"My machine! My beautiful machine. Hey, girlie, get your kid sister off my machine," he sobbed. 

Little Miss Have A Chat sighed, "I don't think so, Mr Phatic, at least not until we've had a little chat." 

Mummy was very upset as she drove home in the car. What was she going to tell her darling girls? Where would they live? She loved her girls more than anything else in the world, and the thought of them losing their only home just about broke her heart. 

But when she turned into the driveway of her house she just about had an accident. The front yard, which had been a pot-holed extension of the old garbage dump, had been neatly graded. For that matter, the old garbage dump had been neatly filled in. The old tannery was gone. Some men in plastic hats were painting her house. 

She got out of the car. Little Miss I Can Do That was holding the hand of a grader driver, who was showing her the various components of his grader engine. "The best part of course is the covered cab. Not only is it soundproofed, but it's air-conditioned as well. Covered cabs are of course required by government regulations these days," the man was saying. 

Some men in plastic hats were planting grass on the freshly graded soil. She walked slowly inside, hardly believing her eyes, or indeed her ears. 
"Surely Gandhi would rank as the finest," a gruff voice was saying earnestly, and then a voice she recognised. 

"I don't think so, Mr Phatic. Mr Churchill is widely regarded as the finest orator of the century." 

Mummy stood watching as Little Miss Have A Chat carefully changed over the cassette tape. Beside her daughter was sitting , cross-legged, the biggest man she had ever seen. 

"Hello mummy. This is Mortimer. He's decided to fix our house for us and build a play-park next door. He told me he believes it to be a sound business decision, especially considering the alternative was his new grader heading for the Woolworths." 

"Afternoon, Mrs S," said Mortimer sheepishly. "Always try to do me best for long standing tenants. Just then Little Miss I Can Do That ran inside and grabbed mummy's leg, and pointed to the grader. 

"I can do that,' she said excitedly.
 
"I do believe you can," said mummy. 

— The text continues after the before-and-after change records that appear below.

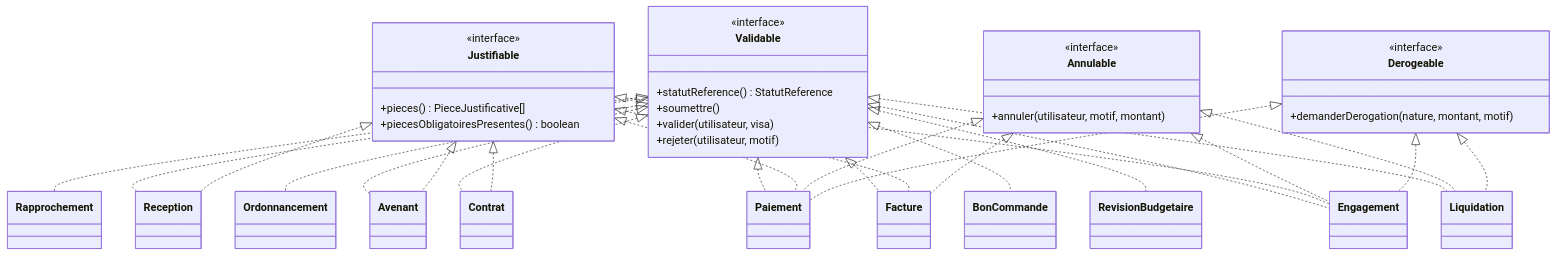
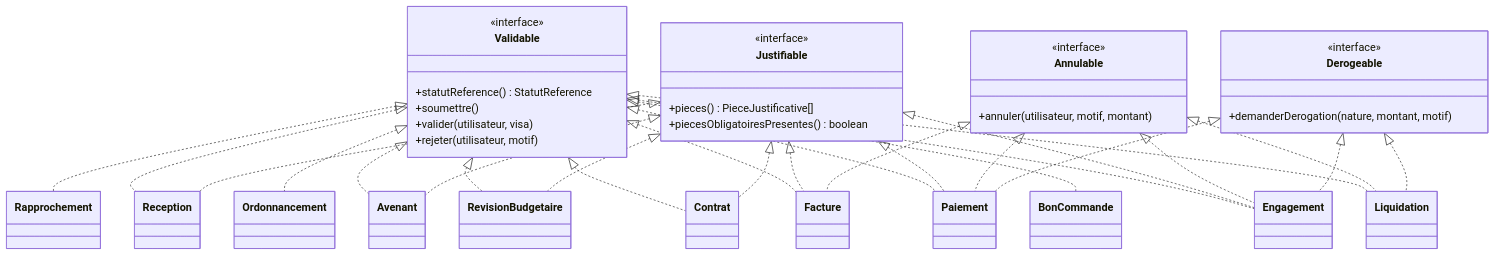
One commit to LordPhenixDeNetra/hopitalia-budget changed the eighth of 18 diagrams in docs/Cahier_des_charges_Module_Budgetaire_Hopitalia_V3.md. Above: the diagram before and after it, drawn with Mermaid. The commit also changed other lines of this file, not shown here.

First line of the commit message:
docs(spec): record workflow rules and revision life cycle

````diff
--- a/docs/Cahier_des_charges_Module_Budgetaire_Hopitalia_V3.md
+++ b/docs/Cahier_des_charges_Module_Budgetaire_Hopitalia_V3.md
@@ -936,59 +937,60 @@
 ```mermaid
 classDiagram
 direction TB
 class Validable {
   <<interface>>
   +statutReference() StatutReference
   +soumettre()
   +valider(utilisateur, visa)
   +rejeter(utilisateur, motif)
 }
 class Justifiable {
   <<interface>>
   +pieces() PieceJustificative[]
   +piecesObligatoiresPresentes() boolean
 }
 class Annulable {
   <<interface>>
   +annuler(utilisateur, motif, montant)
 }
 class Derogeable {
   <<interface>>
   +demanderDerogation(nature, montant, motif)
 }
 class Engagement
 class Contrat
 class Avenant
 class RevisionBudgetaire
 class BonCommande
 class Reception
 class Facture
 class Liquidation
 class Ordonnancement
 class Paiement
 class Rapprochement
 Validable <|.. Engagement
 Validable <|.. Contrat
 Validable <|.. Avenant
 Validable <|.. RevisionBudgetaire
 Validable <|.. BonCommande
 Validable <|.. Reception
 Validable <|.. Facture
 Validable <|.. Liquidation
 Validable <|.. Ordonnancement
 Validable <|.. Paiement
 Validable <|.. Rapprochement
 Justifiable <|.. Engagement
+Justifiable <|.. RevisionBudgetaire
 Justifiable <|.. Contrat
 Justifiable <|.. Avenant
 Justifiable <|.. Reception
 Justifiable <|.. Facture
 Justifiable <|.. Paiement
 Annulable <|.. Engagement
 Annulable <|.. Facture
 Annulable <|.. Liquidation
 Annulable <|.. Paiement
 Derogeable <|.. Engagement
 Derogeable <|.. Liquidation
 Derogeable <|.. Paiement
 ```
````
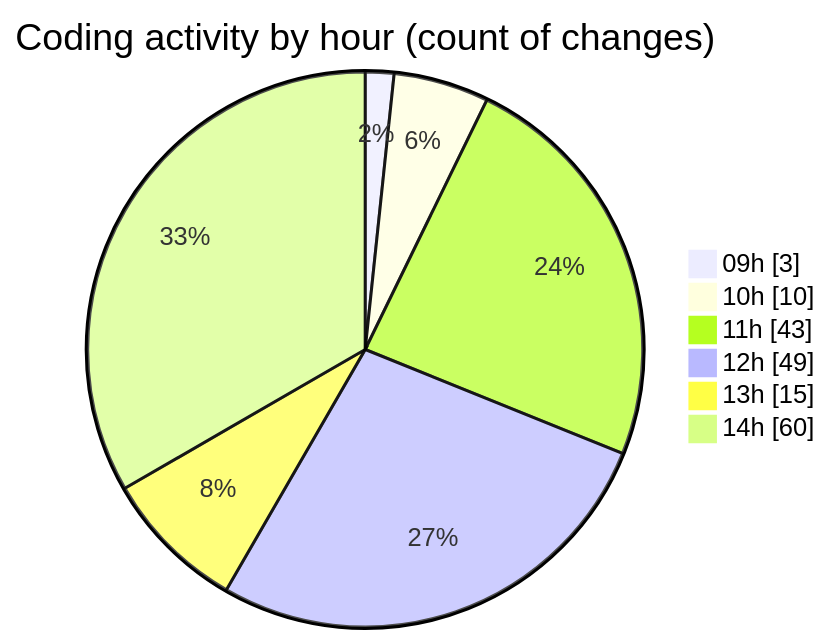
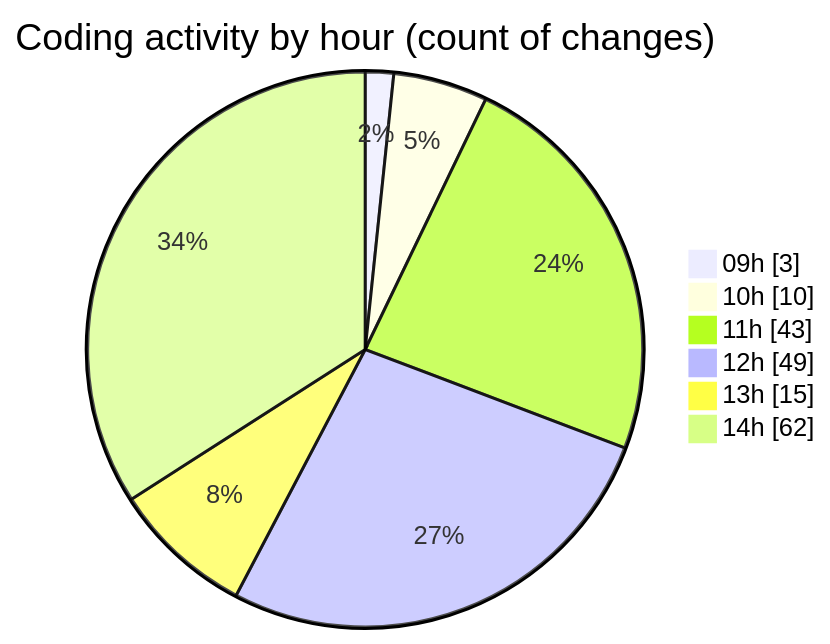
The second of 2 diagrams in 2026-01-22/cda/README.md (momahboobian/code-tracking), drawn with Mermaid before and after one commit. The commit also changed other lines of this file and 1 other file, not shown here.

````diff
--- a/2026-01-22/cda/README.md
+++ b/2026-01-22/cda/README.md
@@ -91,10 +91,10 @@
 ```mermaid
 pie showData
 title Coding activity by hour (count of changes)
 "09h" : 3
 "10h" : 10
 "11h" : 43
 "12h" : 49
 "13h" : 15
-"14h" : 60
+"14h" : 62
 ```
````
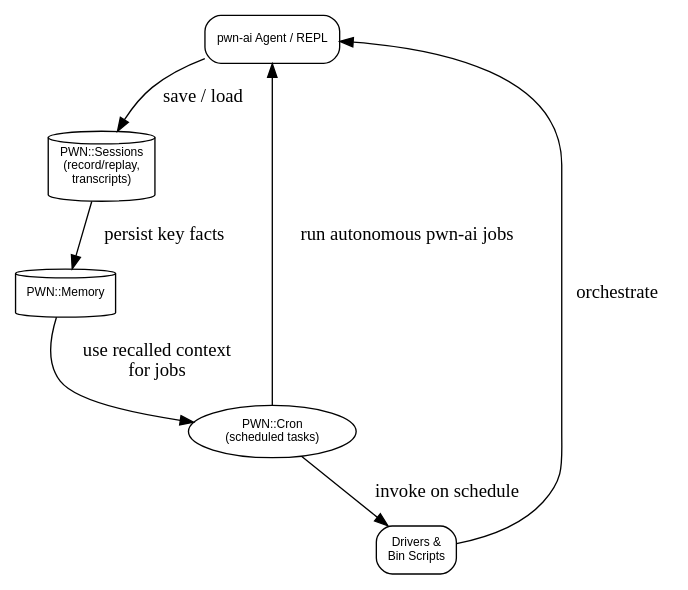
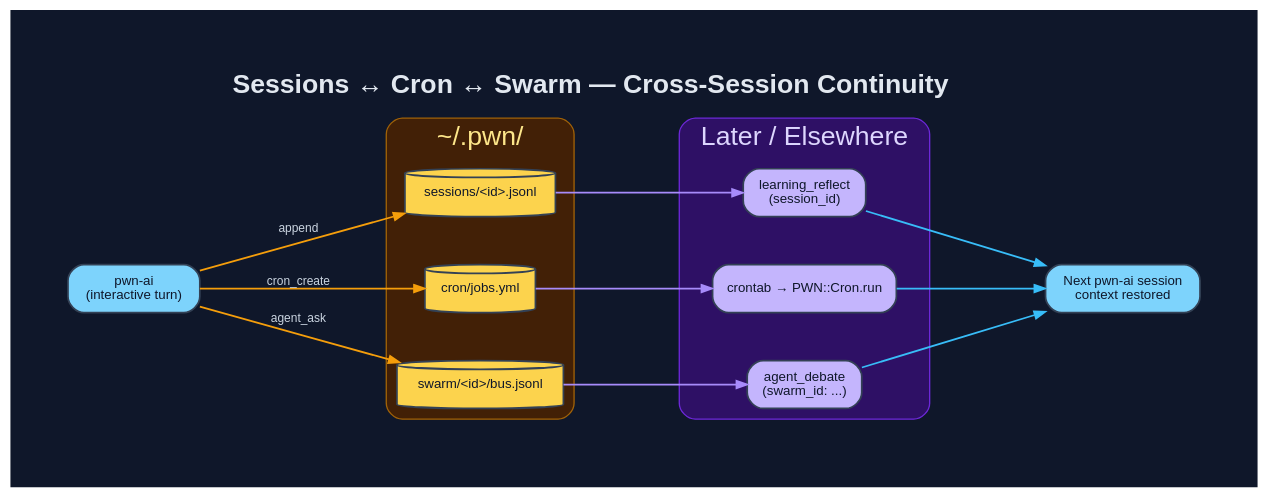
The diagram in documentation/diagrams/dot/sessions-cron-automation.dot (0dayInc/pwn), drawn with Graphviz before and after one commit. The commit also changed 58 other files, not shown here.

```diff
--- a/documentation/diagrams/dot/sessions-cron-automation.dot
+++ b/documentation/diagrams/dot/sessions-cron-automation.dot
@@ -1,17 +1,44 @@
-digraph "PWN Sessions, Cron & Scheduled Automation" {
-  rankdir=TB;
-  node [shape=box, style=rounded, fontname="Arial", fontsize=9];
+digraph "PWN_SessionsCron" {
+  graph [
+    label=<<B>Sessions ↔ Cron ↔ Swarm — Cross-Session Continuity</B>>,
+    labelloc=t, fontsize=20, fontname="Helvetica",
+    rankdir=LR, splines=spline, nodesep=0.5, ranksep=1.3,
+    bgcolor="#0f172a", fontcolor="#e2e8f0", pad=0.6, newrank=true
+  ];
+  node [fontname="Helvetica", fontsize=10, style="filled,rounded",
+        shape=box, penwidth=1.3, color="#334155", fontcolor="#0f172a"];
+  edge [fontname="Helvetica", fontsize=9, color="#94a3b8",
+        fontcolor="#cbd5e1", penwidth=1.3, arrowsize=0.8];
 
-  Agent [label="pwn-ai Agent / REPL"];
-  Sessions [label="PWN::Sessions\n(record/replay,\ntranscripts)", shape=cylinder, fillcolor=lightyellow];
-  Cron [label="PWN::Cron\n(scheduled tasks)", shape=ellipse, fillcolor=lightcoral];
-  Drivers [label="Drivers &\nBin Scripts"];
-  Memory [label="PWN::Memory", shape=cylinder, fillcolor=lightyellow];
+  Now [label="pwn-ai\n(interactive turn)", fillcolor="#7dd3fc"];
 
-  Agent -> Sessions [label="save / load"];
-  Cron -> Drivers [label="invoke on schedule"];
-  Cron -> Agent [label="run autonomous pwn-ai jobs"];
-  Drivers -> Agent [label="orchestrate"];
-  Sessions -> Memory [label="persist key facts"];
-  Memory -> Cron [label="use recalled context\nfor jobs"];
+  subgraph cluster_p {
+    label="~/.pwn/"; fontcolor="#fde68a"; style=rounded;
+    color="#a16207"; bgcolor="#422006";
+    Sess  [label="sessions/<id>.jsonl", shape=cylinder, fillcolor="#fcd34d"];
+    Cron  [label="cron/jobs.yml",       shape=cylinder, fillcolor="#fcd34d"];
+    Swarm [label="swarm/<id>/bus.jsonl",shape=cylinder, fillcolor="#fcd34d"];
+  }
+  {rank=same; Sess; Cron; Swarm}
+
+  subgraph cluster_later {
+    label="Later / Elsewhere"; fontcolor="#ddd6fe"; style=rounded;
+    color="#6d28d9"; bgcolor="#2e1065";
+    Reflect [label="learning_reflect\n(session_id)",   fillcolor="#c4b5fd"];
+    Fire    [label="crontab → PWN::Cron.run",           fillcolor="#c4b5fd"];
+    Resume  [label="agent_debate\n(swarm_id: ...)",     fillcolor="#c4b5fd"];
+  }
+  {rank=same; Reflect; Fire; Resume}
+
+  Next [label="Next pwn-ai session\ncontext restored", fillcolor="#7dd3fc"];
+
+  Now -> Sess  [label="append", color="#f59e0b"];
+  Now -> Cron  [label="cron_create", color="#f59e0b"];
+  Now -> Swarm [label="agent_ask", color="#f59e0b"];
+  Sess  -> Reflect [color="#a78bfa"];
+  Cron  -> Fire    [color="#a78bfa"];
+  Swarm -> Resume  [color="#a78bfa"];
+  Reflect -> Next [color="#38bdf8"];
+  Fire    -> Next [color="#38bdf8"];
+  Resume  -> Next [color="#38bdf8"];
 }
```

And they lived happily ever after in their house. Mr Phatic was true to his word and built a play-park next door with a very long twisty slippery dip and high swings. And Little Miss I Can Do That grew up to be a chemical engineer, while Little Miss Have A Chat grew up, of course, to be an industrial negotiator.